It’s quite interesting to discover the story was written in collaboration with Ada Hoffmann, a famed author of The Outside, The Fallen and The Infinite. I’m not familiar with her work, but have a quick look, I can tell Ada is a masterful writer of complex, deep Sci-Fi, that usually resolves around AI and the grander scheme of multiverses.

And I can tell by tidbits of lore here and there, various character backstories and the vast complexity of Trinity Fusion’s universe or the many of them feel like it was penned by a sci-fi master. And while I admire the level of creativity in each civilisation, and how much intelligent backing there is for the overall logic of everything, I honestly didn’t find the plot nor the grander sense of lore all that interesting.
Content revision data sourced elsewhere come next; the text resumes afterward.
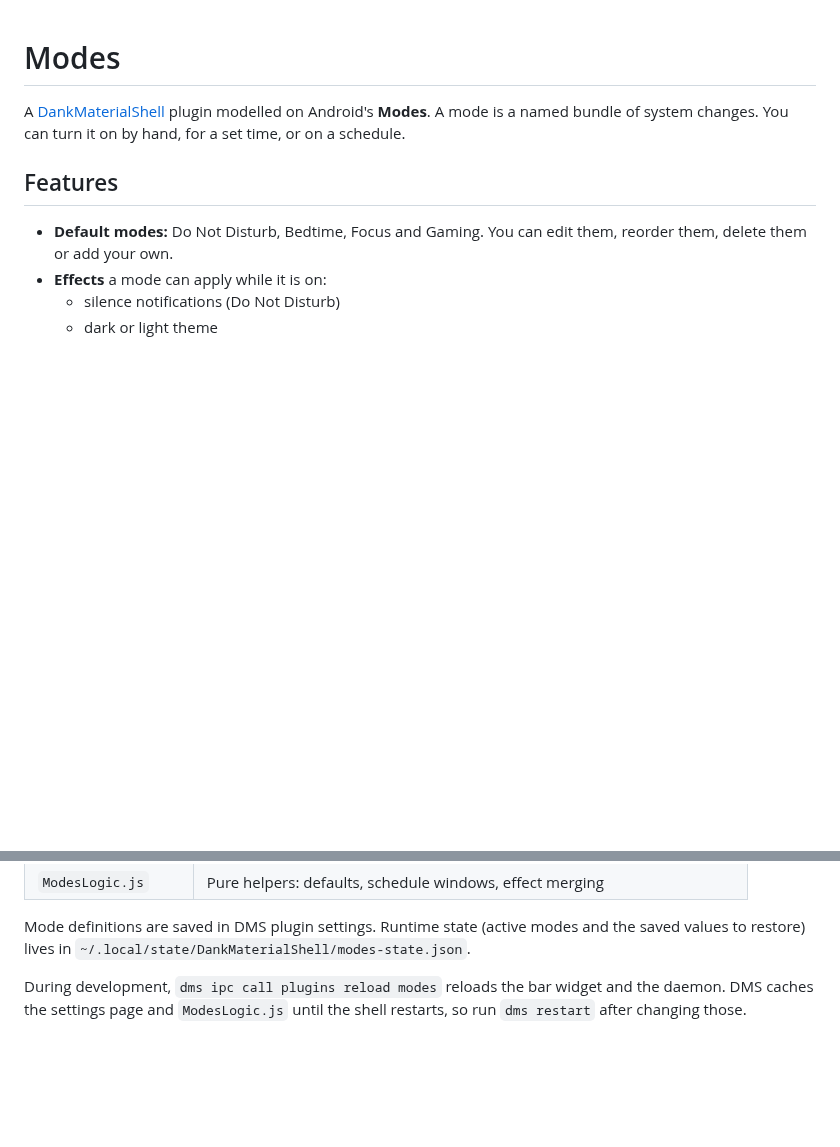
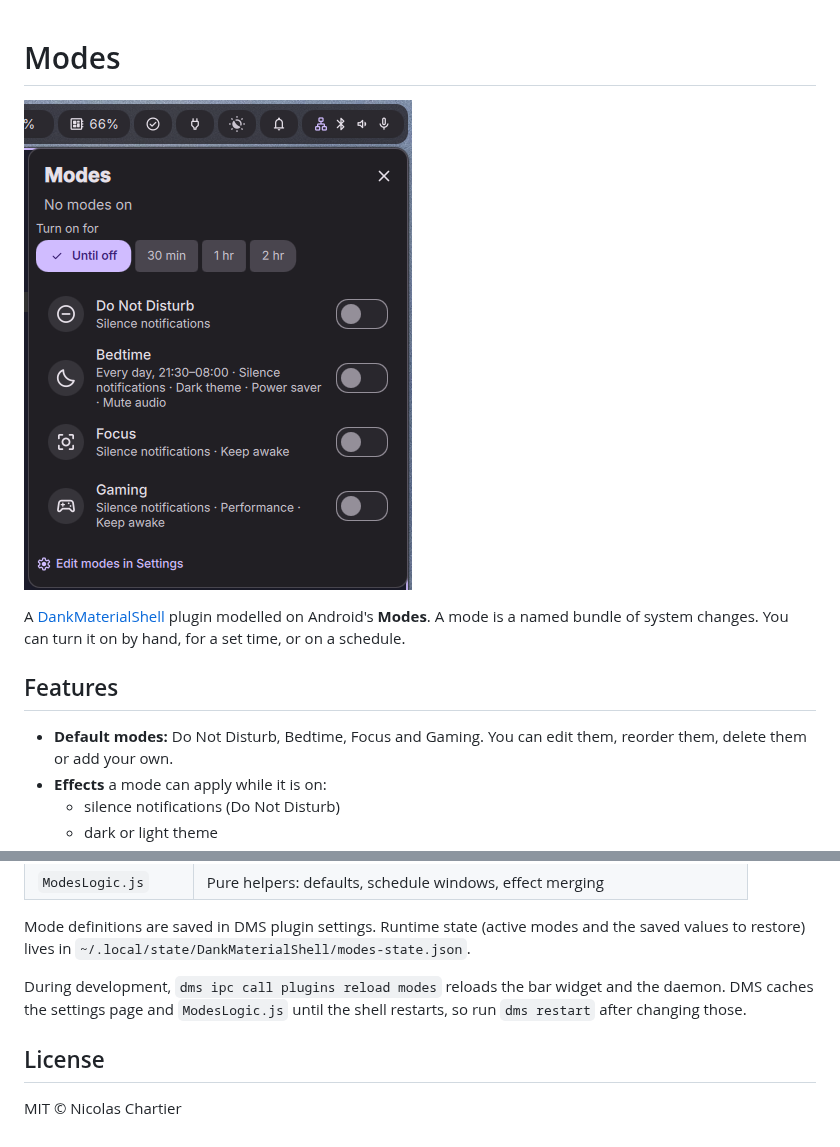
Before and after one commit to l3all/dms-modes, a Markdown page: README.md, 2 parts joined by grey strips. GitHub-like rendering; pictures changed too: screenshot.png (added); blank space fills up the shorter version.

Commit message:
Add MIT license and screenshot
Co-Authored-By: Claude Opus 5.5 <noreply@anthropic.com>

```diff
--- a/README.md
+++ b/README.md
@@ -1,4 +1,6 @@
 # Modes
+
+![Modes popout](screenshot.png)
 
 A [DankMaterialShell](https://github.com/AvengeMedia/DankMaterialShell) plugin modelled on Android's **Modes**. A mode is a named bundle of system changes. You can turn it on by hand, for a set time, or on a schedule.
 
@@ -54,3 +56,7 @@ dms ipc call modes offAll
 Mode definitions are saved in DMS plugin settings. Runtime state (active modes and the saved values to restore) lives in `~/.local/state/DankMaterialShell/modes-state.json`.
 
 During development, `dms ipc call plugins reload modes` reloads the bar widget and the daemon. DMS caches the settings page and `ModesLogic.js` until the shell restarts, so run `dms restart` after changing those.
+
+## License
+
+MIT © Nicolas Chartier
```
Also changed, not shown: 1 other file.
Now to be fair, I find simpler, character-driven stories more interesting, and don’t see the need for vastly overly complicated histories (for the most part). But I love stories like Bloodborne, because there is something vastly human about it, and it does pull from real-life events such as the Black Death, and the Great Fire of London.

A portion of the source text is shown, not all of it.